    Interesting report by Lazard!
    Looking at the Appendices in the report, I struggled to understand their methodology to calculate the Levelised Cost of Storage. Independently, I have just blogged on a straightforward way to make the calculation. Details at (post for 17 November 2015).

    • MaxG

      Good work 🙂

    • Jacob

      Are your figures in AUD.

  • Jouni Valkonen

    this is very good that people are starting to realize that batteries can have multiple functions. Especially in behind the meter as a part of smart grid.

    Such as:

    * UPS system, these are extremely important for companies and absolutely necessary for Diary farmers. And for households, it still adds some value.

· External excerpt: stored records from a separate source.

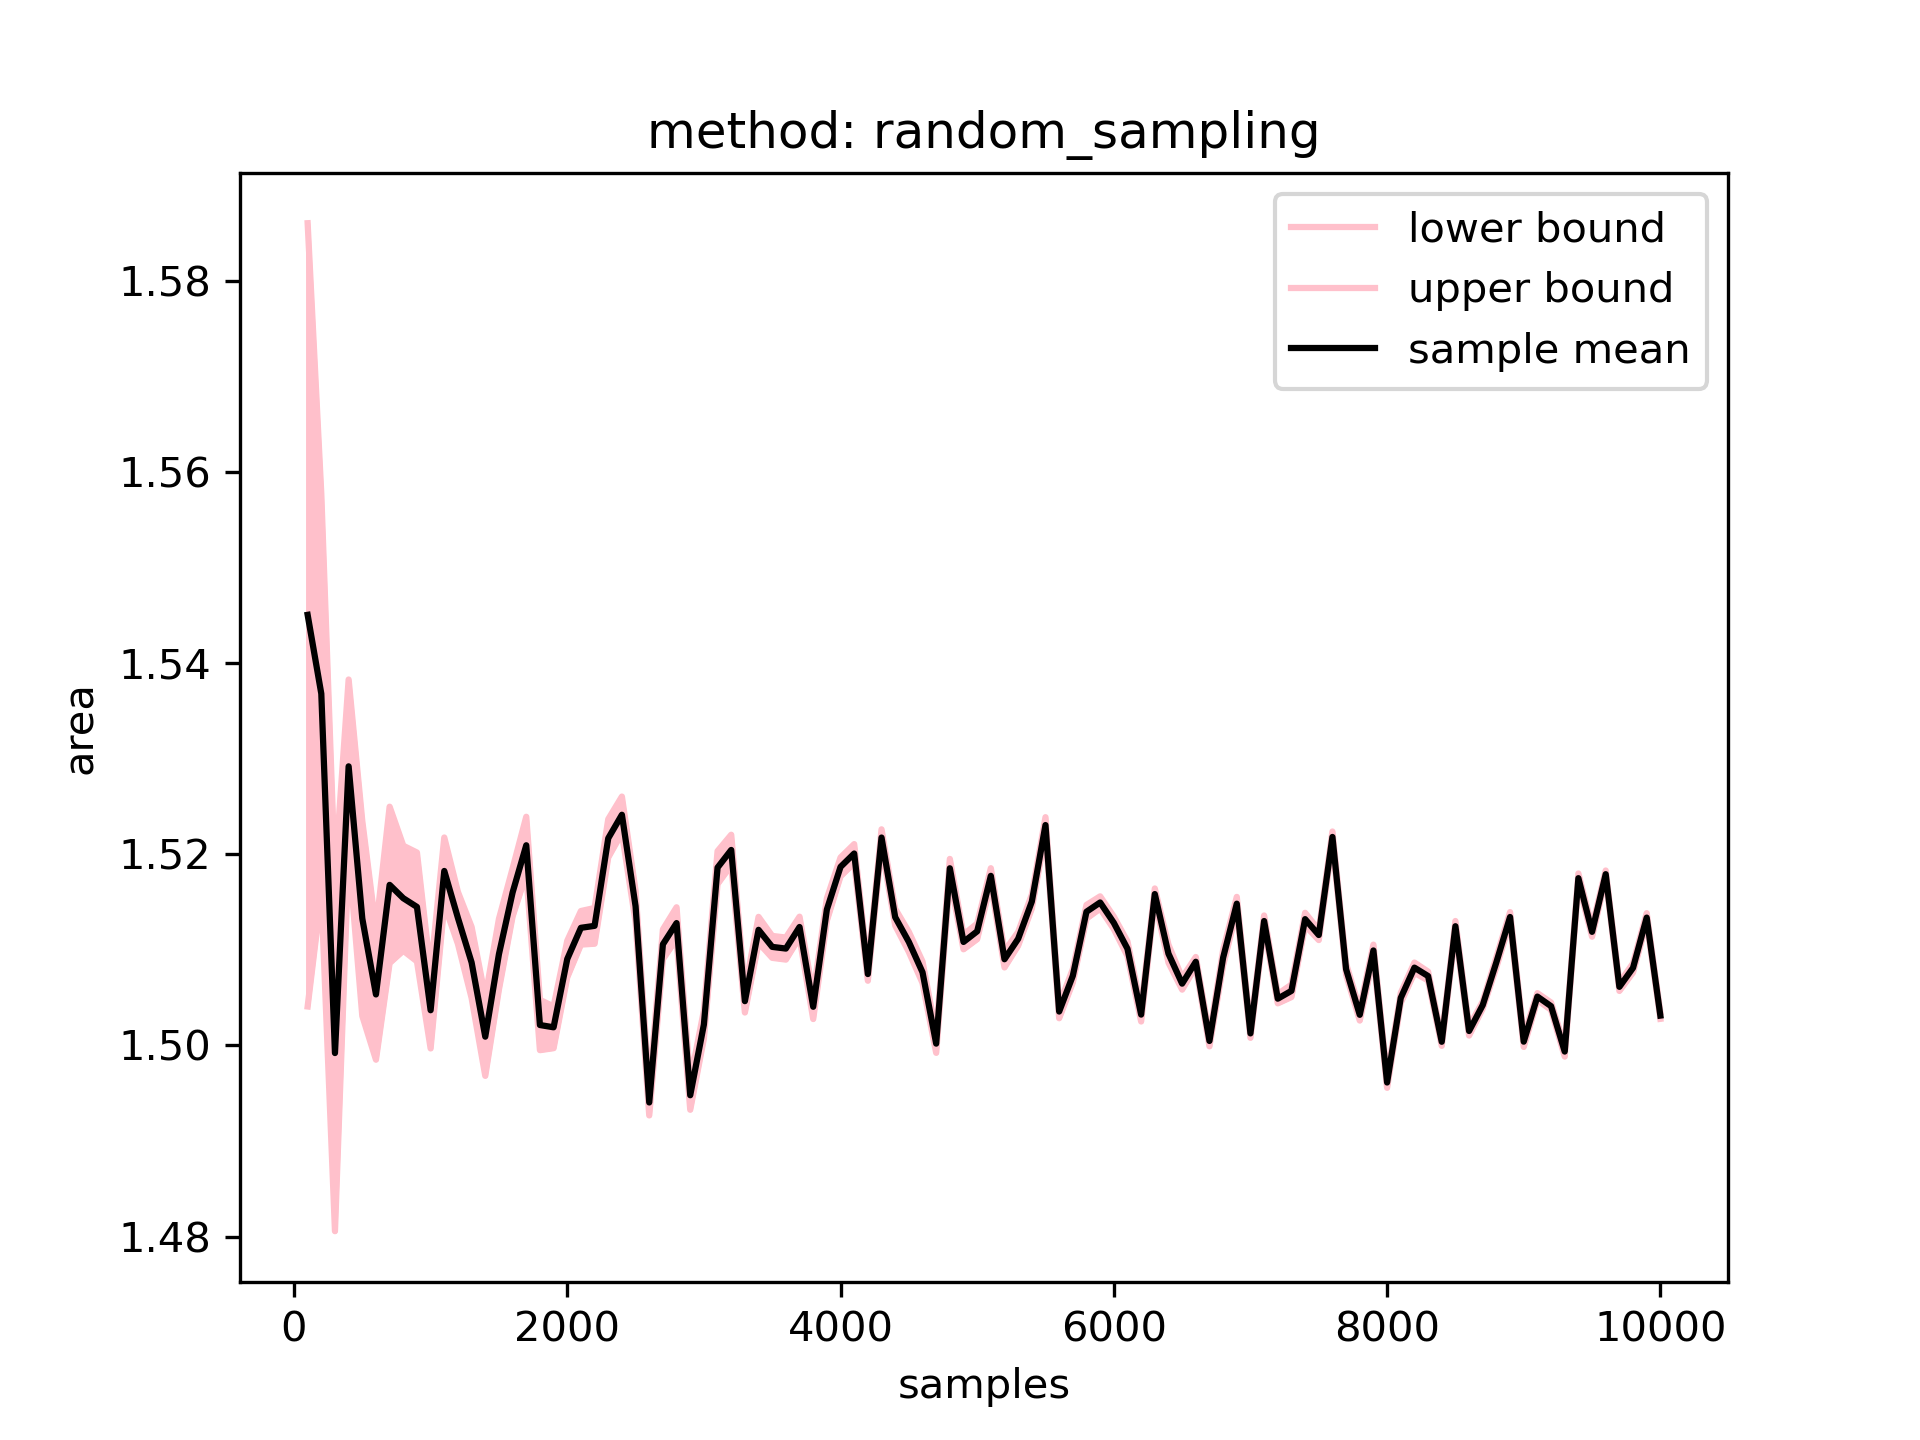
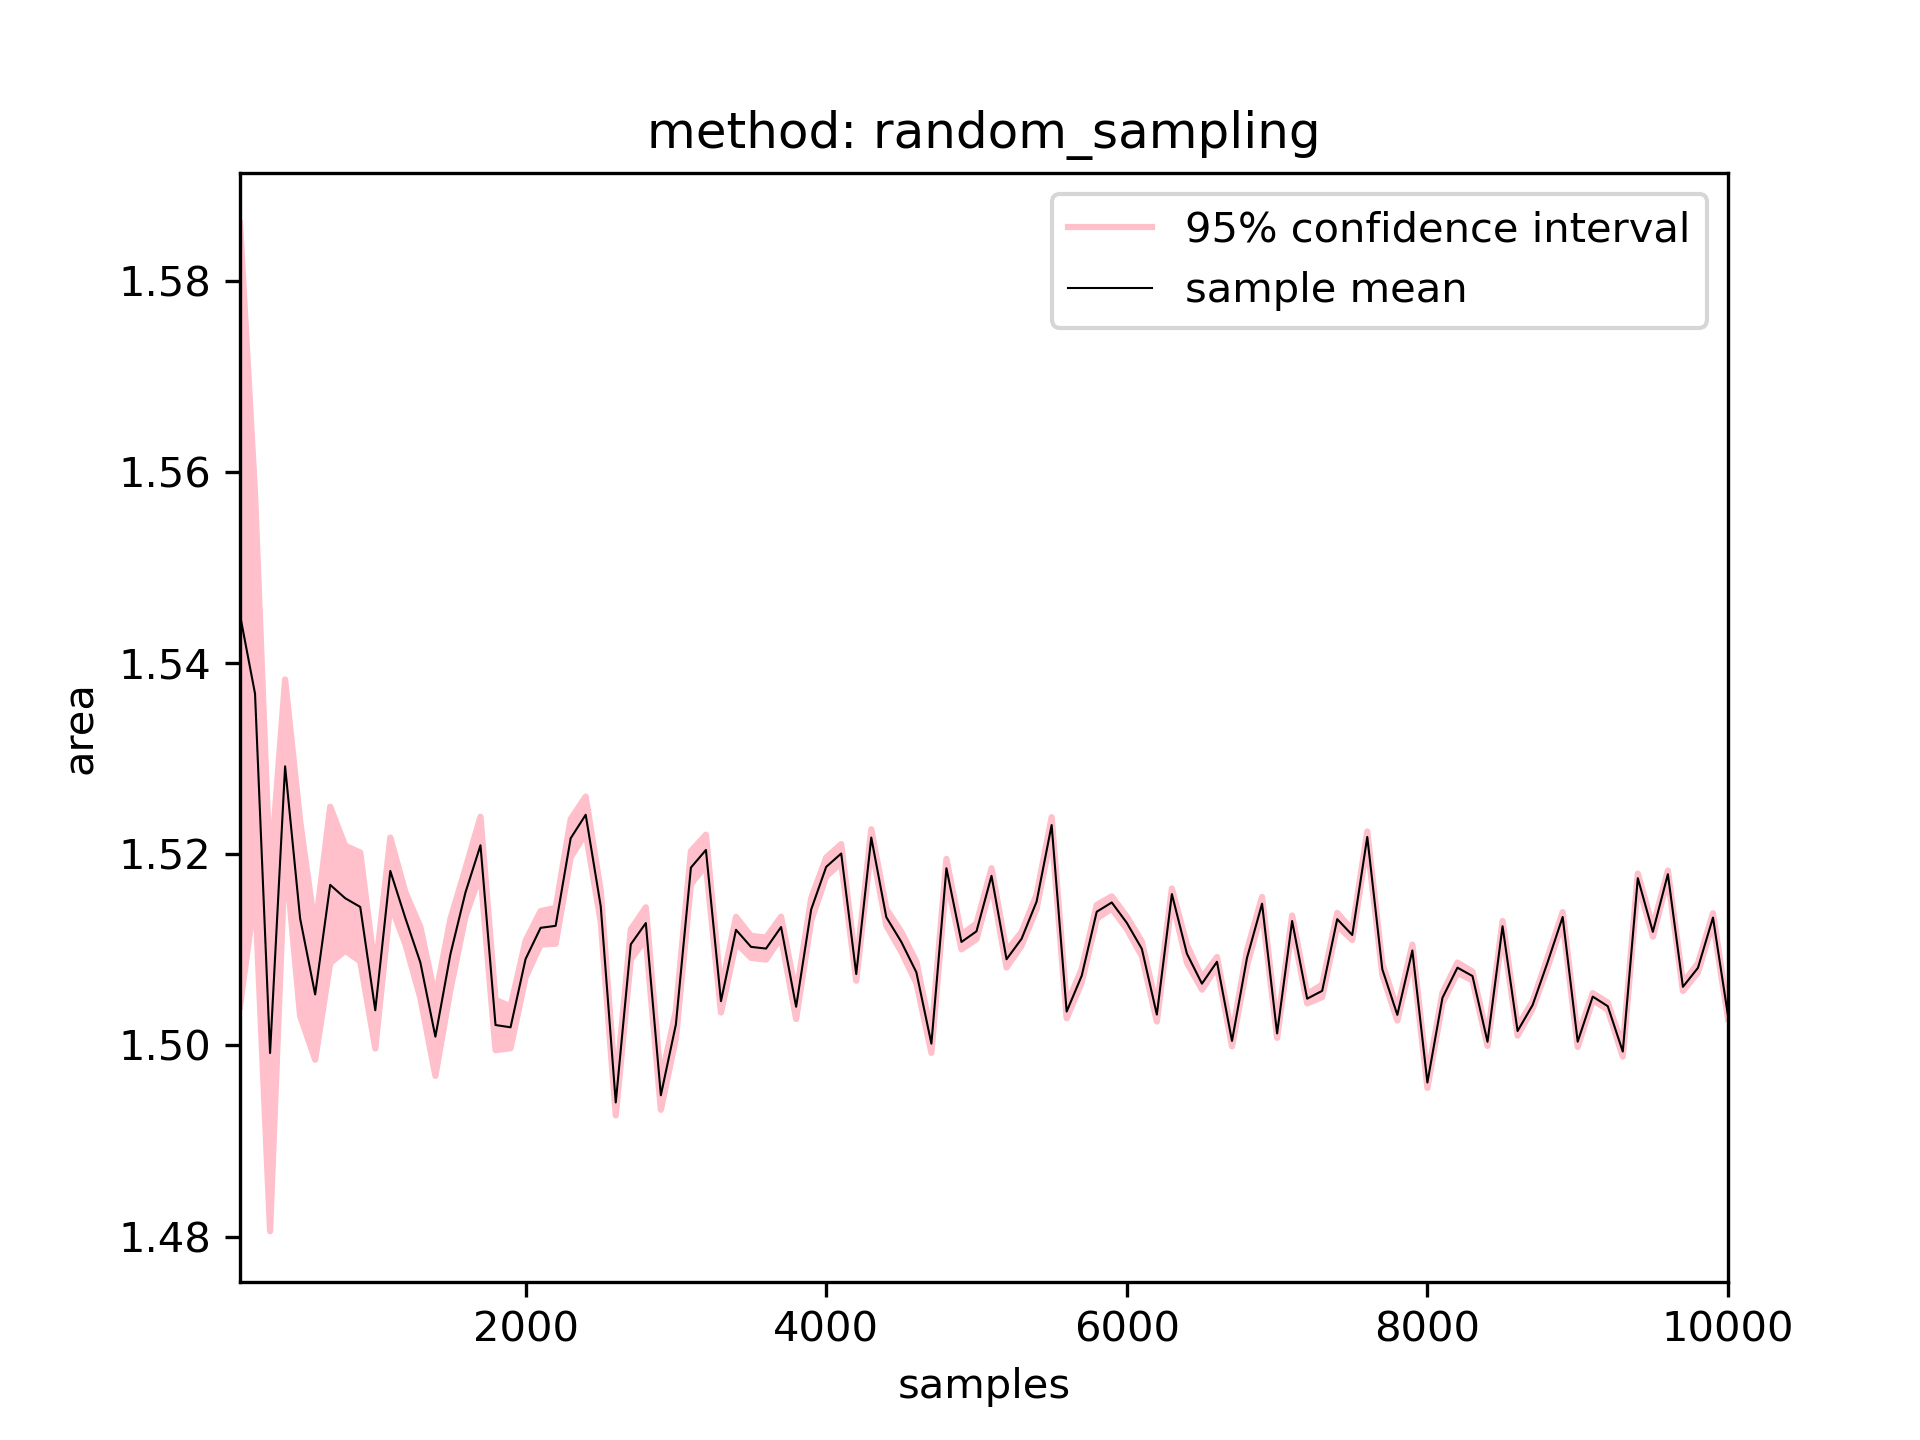
Confidence interval

diff --git a/code/ConfidenceInterval.py b/code/ConfidenceInterval.py
@@ -72,12 +72,13 @@ def main():
     elif type_experiment == "Fixeds":
         x = np.unique(results[:,0])
         xlab = "iterations"
-    plt.plot(x, lower_bound, 'pink', label = 'lower bound')
-    plt.plot(x, upper_bound, 'pink', label = 'upper bound')
-    plt.plot(x, sample_mean,'k',label = 'sample mean')
+    plt.plot(x, lower_bound, 'pink', label = '95% confidence interval')
+    plt.plot(x, upper_bound, 'pink')
+    plt.plot(x, sample_mean,'k',label = 'sample mean', linewidth = 0.5)
     plt.fill_between(np.unique(results[:,1]),lower_bound, upper_bound, color = 'pink')
     plt.xlabel(xlab)
     plt.ylabel("area")
+    plt.xlim(min(x),max(x))
     plt.legend()
     title = "method: " + sampling_method
     plt.title(title)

    * Electric car use. If EV has 100 kWh battery, it is possible to allocate 30 kWh of that capacity to the use of Grid Utility Company, when EV is idling and is plugged in. As this is only one third of total capacity of battery, this has negligible effect on lifespan of battery and usability of car. Therefore utility company may subsidize larger battery. This is win-win situation as utility company gets 30 kWh battery and EV owner gets larger battery. V2G use has almost zero overlapping, but full value is simultaneusly in use for both, grid utility company and EV owner. Therefore this is cheapest battery storage.

    * Peak demand shaving. Companies can level peak loads with battery buffer and therefore company can operate in cheaper grid connection. This is important, if the peak loads have high impact on electricity bill.

    * Solar storage. This is obvious function of batteries. But is it the most valuable?

    * Demand shift. Companies and also households can charge batteries at night and use them at day times. This is practical especially in winter, if solar production is very low and no need to store solar energy.

    * Grid maintenance. Grid Utility Company can use distributed batteries via Smart Grid for balancing grid and adjusting voltage and frequency.

    * Emergency power for grid failure. Although in normal use batteries are not discharged fully, but in the case of grid failure, it may be last straw to discharge distributed batteries fully to prevent the collapse of grid.

    All these adds value and most of them can be used simultaneusly or in different times. For example UPS system may leave e.g. 40 % of battery capacity always for back up power, but the rest of the capacity is free to use for solar storage or grid maintenance. But when working hours are over, that UPS capacity can be discharged during evening peak, when sun is setting and later charged again during the night, if there is forecasted high winds for the night hours, that UPS system is ready in the morning.

    Therefore the driving force of distributed batteries is not single use that is traditionally thought, but this multi purposing of batteries. Electric car batteries are most efficient in multitasking and basically grid utility company could subsidize EV battery by 30 %. Although particular EV may be on roads during peak hours, but from statistical basis it is sufficient that there are simultaneusly enough electric cars plugged in during peak hours.

  • Magda Savin

    The U.S. requires a quick upgrade of its power grid because the further development of the renewable energy sources in the country and the integration of new energy storage systems, charging points for electric cars, smart grids and so on.

    I read on that the increased demand for security needs a new and smart electrical grid that can easily integrate new types of multidirectional and variable energy sources and communications.

  • MG

    Why are solar companies stocks floundering and why is the biggest solar company about to enter bankruptcy? I thought with the tax credits renewed their prospects would be bright right now? People are underestimating the system integration costs of all of these technologies in these projections.